> _What you need to do_
In the entries below, find every line holding the string "align" and collect it.

Start of Data supplied

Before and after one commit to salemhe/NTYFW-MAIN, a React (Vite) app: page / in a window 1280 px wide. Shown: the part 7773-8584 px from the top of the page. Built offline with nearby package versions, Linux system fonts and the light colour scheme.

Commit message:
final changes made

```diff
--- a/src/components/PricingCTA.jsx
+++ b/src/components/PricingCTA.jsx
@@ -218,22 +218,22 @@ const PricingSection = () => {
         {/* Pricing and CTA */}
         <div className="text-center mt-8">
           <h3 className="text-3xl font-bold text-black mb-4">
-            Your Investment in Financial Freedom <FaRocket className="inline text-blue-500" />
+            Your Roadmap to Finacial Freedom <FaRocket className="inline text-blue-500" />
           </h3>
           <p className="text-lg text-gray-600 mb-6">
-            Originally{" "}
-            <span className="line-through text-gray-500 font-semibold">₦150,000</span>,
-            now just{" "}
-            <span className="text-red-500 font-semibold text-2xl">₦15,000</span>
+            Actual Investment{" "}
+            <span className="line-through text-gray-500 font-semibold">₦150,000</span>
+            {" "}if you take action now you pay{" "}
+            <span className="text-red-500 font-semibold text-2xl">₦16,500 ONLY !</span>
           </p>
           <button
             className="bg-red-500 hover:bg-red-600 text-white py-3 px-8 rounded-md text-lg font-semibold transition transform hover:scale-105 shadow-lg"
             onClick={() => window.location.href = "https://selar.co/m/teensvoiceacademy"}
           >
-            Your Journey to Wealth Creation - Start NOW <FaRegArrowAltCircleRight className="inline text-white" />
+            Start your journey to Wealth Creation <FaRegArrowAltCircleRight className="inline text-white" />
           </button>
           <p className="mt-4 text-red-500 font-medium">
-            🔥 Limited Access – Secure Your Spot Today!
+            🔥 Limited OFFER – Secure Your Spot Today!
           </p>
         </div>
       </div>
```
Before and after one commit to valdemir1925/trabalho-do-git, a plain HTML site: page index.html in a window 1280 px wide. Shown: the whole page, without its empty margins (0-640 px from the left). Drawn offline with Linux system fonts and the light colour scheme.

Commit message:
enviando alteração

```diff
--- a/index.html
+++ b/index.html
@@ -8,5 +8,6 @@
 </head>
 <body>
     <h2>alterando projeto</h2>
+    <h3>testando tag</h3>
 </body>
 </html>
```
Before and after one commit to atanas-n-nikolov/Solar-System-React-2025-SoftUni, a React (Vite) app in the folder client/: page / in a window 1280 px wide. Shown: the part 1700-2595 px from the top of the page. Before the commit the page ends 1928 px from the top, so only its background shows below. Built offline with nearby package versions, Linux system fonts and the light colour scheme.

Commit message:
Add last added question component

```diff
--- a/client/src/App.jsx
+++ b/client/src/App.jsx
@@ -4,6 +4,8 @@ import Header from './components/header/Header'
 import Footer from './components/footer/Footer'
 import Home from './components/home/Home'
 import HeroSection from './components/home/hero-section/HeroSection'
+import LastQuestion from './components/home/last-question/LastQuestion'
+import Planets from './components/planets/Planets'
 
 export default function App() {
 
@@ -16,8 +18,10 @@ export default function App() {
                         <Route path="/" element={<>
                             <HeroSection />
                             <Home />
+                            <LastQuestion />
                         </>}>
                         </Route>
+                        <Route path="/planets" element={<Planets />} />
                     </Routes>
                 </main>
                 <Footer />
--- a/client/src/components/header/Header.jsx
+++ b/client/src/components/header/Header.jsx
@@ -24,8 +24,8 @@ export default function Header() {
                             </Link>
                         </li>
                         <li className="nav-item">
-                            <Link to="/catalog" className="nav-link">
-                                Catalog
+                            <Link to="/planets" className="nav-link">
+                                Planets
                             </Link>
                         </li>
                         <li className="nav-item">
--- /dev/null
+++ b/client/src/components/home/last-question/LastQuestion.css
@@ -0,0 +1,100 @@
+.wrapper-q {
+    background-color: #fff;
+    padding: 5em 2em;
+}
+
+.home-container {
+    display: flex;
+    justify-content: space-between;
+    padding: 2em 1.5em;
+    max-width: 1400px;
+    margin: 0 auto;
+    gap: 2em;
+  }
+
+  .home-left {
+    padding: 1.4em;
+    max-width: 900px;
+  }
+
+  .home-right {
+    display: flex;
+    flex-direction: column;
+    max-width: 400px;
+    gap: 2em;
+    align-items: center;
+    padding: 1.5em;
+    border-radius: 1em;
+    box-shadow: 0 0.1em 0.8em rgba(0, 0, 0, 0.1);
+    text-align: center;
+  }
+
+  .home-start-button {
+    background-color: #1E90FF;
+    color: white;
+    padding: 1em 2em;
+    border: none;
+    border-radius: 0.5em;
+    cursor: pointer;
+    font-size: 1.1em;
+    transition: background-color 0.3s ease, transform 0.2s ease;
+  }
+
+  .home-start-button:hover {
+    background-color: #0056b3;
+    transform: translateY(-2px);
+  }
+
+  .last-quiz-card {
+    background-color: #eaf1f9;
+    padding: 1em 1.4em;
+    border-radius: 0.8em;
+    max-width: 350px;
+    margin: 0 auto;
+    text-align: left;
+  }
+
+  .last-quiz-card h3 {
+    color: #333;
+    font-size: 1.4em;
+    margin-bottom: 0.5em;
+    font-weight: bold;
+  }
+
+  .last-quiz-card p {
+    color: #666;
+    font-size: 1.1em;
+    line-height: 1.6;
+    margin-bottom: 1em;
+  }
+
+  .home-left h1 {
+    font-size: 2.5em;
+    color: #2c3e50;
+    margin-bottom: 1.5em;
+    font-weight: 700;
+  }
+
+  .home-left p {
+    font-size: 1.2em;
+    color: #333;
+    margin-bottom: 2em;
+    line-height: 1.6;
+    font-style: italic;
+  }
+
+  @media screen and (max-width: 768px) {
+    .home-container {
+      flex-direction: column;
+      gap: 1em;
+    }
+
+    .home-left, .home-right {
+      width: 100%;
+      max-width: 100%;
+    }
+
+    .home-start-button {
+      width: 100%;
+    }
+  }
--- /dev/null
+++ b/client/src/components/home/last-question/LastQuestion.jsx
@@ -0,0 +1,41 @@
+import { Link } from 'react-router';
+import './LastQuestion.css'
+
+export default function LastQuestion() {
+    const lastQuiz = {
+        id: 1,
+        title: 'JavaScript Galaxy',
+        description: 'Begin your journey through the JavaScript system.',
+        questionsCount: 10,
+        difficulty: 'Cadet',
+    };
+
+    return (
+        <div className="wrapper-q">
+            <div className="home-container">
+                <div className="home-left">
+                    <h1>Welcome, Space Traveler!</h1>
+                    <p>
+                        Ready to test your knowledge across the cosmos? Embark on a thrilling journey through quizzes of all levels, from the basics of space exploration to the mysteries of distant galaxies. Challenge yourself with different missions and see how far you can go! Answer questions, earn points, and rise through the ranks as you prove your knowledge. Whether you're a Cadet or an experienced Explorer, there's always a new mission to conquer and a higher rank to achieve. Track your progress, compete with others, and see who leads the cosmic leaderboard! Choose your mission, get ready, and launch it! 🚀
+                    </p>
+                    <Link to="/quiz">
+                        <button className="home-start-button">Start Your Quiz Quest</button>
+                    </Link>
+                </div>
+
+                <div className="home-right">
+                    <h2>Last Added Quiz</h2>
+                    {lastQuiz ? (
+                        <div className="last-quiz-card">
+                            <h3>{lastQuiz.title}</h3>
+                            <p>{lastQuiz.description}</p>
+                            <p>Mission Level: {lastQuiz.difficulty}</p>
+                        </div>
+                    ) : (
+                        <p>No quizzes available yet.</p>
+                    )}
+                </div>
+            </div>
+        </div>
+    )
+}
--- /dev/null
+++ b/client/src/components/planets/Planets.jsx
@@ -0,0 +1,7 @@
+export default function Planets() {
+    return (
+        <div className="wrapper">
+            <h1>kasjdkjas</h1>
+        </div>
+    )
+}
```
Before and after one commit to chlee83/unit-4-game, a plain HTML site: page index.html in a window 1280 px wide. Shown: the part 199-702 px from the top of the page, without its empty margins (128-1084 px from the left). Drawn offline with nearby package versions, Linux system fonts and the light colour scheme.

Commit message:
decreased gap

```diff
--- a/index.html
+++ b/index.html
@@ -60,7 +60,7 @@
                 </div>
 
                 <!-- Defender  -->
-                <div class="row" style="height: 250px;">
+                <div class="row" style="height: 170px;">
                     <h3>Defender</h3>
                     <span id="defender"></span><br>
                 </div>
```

End of Data supplied

> _Solution for this task_
+    align-items: center;
+    text-align: center;
+    text-align: left;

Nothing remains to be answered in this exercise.